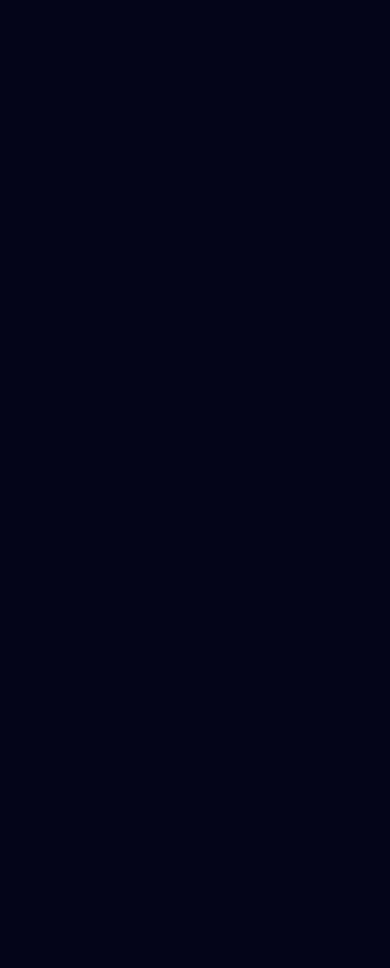
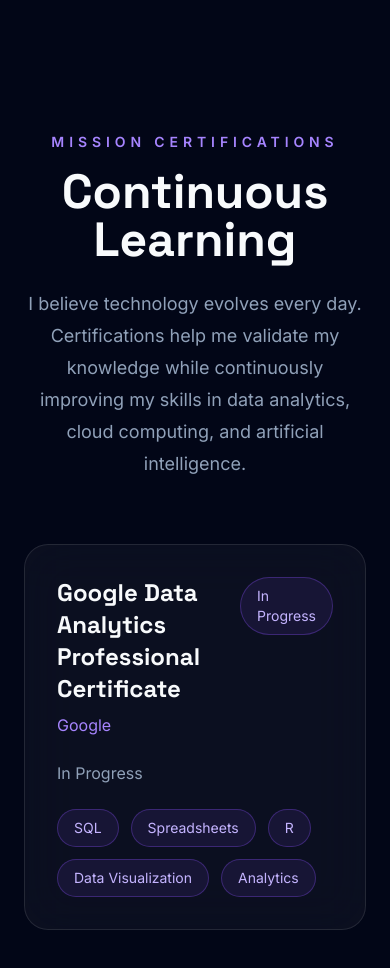
Before and after one commit to sagarmehra69/cosmos, a Next.js app: page / in a window 390 px wide. Shown: the part 7600-8568 px from the top of the page. Before the commit the page ends 7636 px from the top, so only its background shows below. Built offline with nearby package versions, Linux system fonts and the light colour scheme.

Commit message:
feat: add certifications section

```diff
--- a/app/page.tsx
+++ b/app/page.tsx
@@ -5,6 +5,8 @@ import About from "@/components/sections/About/About";
 import Skills from "@/components/sections/Skills";
 import Projects from "@/components/sections/Projects";
 import Education from "@/components/sections/Education/Education";
+import Certifications from "@/components/sections/Certifications/Certifications";
+
 
 export default function Home() {
   return (
@@ -16,6 +18,7 @@ export default function Home() {
       <Skills />
       <Projects />
       <Education />
+      <Certifications />
     </main>
   );
 }
--- /dev/null
+++ b/components/sections/Certifications/CertificationCard.tsx
@@ -0,0 +1,43 @@
+import Badge from "@/components/ui/Badge";
+import Card from "@/components/ui/Card";
+import { Certification } from "@/data/certifications";
+
+interface CertificationCardProps {
+  certification: Certification;
+}
+
+export default function CertificationCard({
+  certification,
+}: CertificationCardProps) {
+  return (
+    <Card className="space-y-6">
+      <div className="flex items-start justify-between">
+        <div>
+          <h3 className="text-2xl font-bold">
+            {certification.title}
+          </h3>
+
+          <p className="mt-2 text-violet-400">
+            {certification.issuer}
+          </p>
+        </div>
+
+        <Badge>
+          {certification.status}
+        </Badge>
+      </div>
+
+      <p className="text-slate-400">
+        {certification.issueDate}
+      </p>
+
+      <div className="flex flex-wrap gap-3">
+        {certification.skills.map((skill) => (
+          <Badge key={skill}>
+            {skill}
+          </Badge>
+        ))}
+      </div>
+    </Card>
+  );
+}
--- /dev/null
+++ b/components/sections/Certifications/Certifications.tsx
@@ -0,0 +1,15 @@
+import Section from "@/components/ui/Section";
+
+import CertificationsHeader from "./CertificationsHeader";
+import CertificationsGrid from "./CertificationsGrid";
+
+export default function Certifications() {
+  return (
+    <Section id="certifications">
+      <div className="space-y-16">
+        <CertificationsHeader />
+        <CertificationsGrid />
+      </div>
+    </Section>
+  );
+}
--- /dev/null
+++ b/components/sections/Certifications/CertificationsGrid.tsx
@@ -0,0 +1,15 @@
+import { certifications } from "@/data/certifications";
+import CertificationCard from "./CertificationCard";
+
+export default function CertificationsGrid() {
+  return (
+    <div className="grid gap-8 md:grid-cols-2">
+      {certifications.map((certification) => (
+        <CertificationCard
+          key={certification.id}
+          certification={certification}
+        />
+      ))}
+    </div>
+  );
+}
--- /dev/null
+++ b/components/sections/Certifications/CertificationsHeader.tsx
@@ -0,0 +1,18 @@
+import Heading from "@/components/ui/Heading";
+
+export default function CertificationsHeader() {
+  return (
+    <div className="mx-auto max-w-3xl text-center">
+      <Heading
+        eyebrow="MISSION CERTIFICATIONS"
+        title="Continuous Learning"
+      />
+
+      <p className="mt-6 text-lg leading-8 text-slate-400">
+        I believe technology evolves every day. Certifications help me validate
+        my knowledge while continuously improving my skills in data analytics,
+        cloud computing, and artificial intelligence.
+      </p>
+    </div>
+  );
+}
--- /dev/null
+++ b/components/sections/Certifications/index.ts
@@ -0,0 +1 @@
+export { default } from "./Certifications";
--- a/data/certifications.ts
+++ b/data/certifications.ts
@@ -0,0 +1,38 @@
+// export interface Certification {
+//   id: number;
+//   title: string;
+//   issuer: string;
+//   issueDate: string;
+//   credentialUrl: string;
+//   skills: string[];
+// }
+
+// export const certifications: Certification[] = [];
+
+export interface Certification {
+  id: number;
+  title: string;
+  issuer: string;
+  issueDate: string;
+  status: "Completed" | "In Progress";
+  credentialUrl: string;
+  skills: string[];
+}
+
+export const certifications: Certification[] = [
+  {
+    id: 1,
+    title: "Google Data Analytics Professional Certificate",
+    issuer: "Google",
+    issueDate: "In Progress",
+    status: "In Progress",
+    credentialUrl: "",
+    skills: [
+      "SQL",
+      "Spreadsheets",
+      "R",
+      "Data Visualization",
+      "Analytics"
+    ]
+  }
+];
```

**WORK ORDER**
The answer must be every line of the data that holds the word "className".

**TASK ANSWER**
+    <Card className="space-y-6">
+      <div className="flex items-start justify-between">
+          <h3 className="text-2xl font-bold">
+          <p className="mt-2 text-violet-400">
+      <p className="text-slate-400">
+      <div className="flex flex-wrap gap-3">
+      <div className="space-y-16">
+    <div className="grid gap-8 md:grid-cols-2">
+    <div className="mx-auto max-w-3xl text-center">
+      <p className="mt-6 text-lg leading-8 text-slate-400">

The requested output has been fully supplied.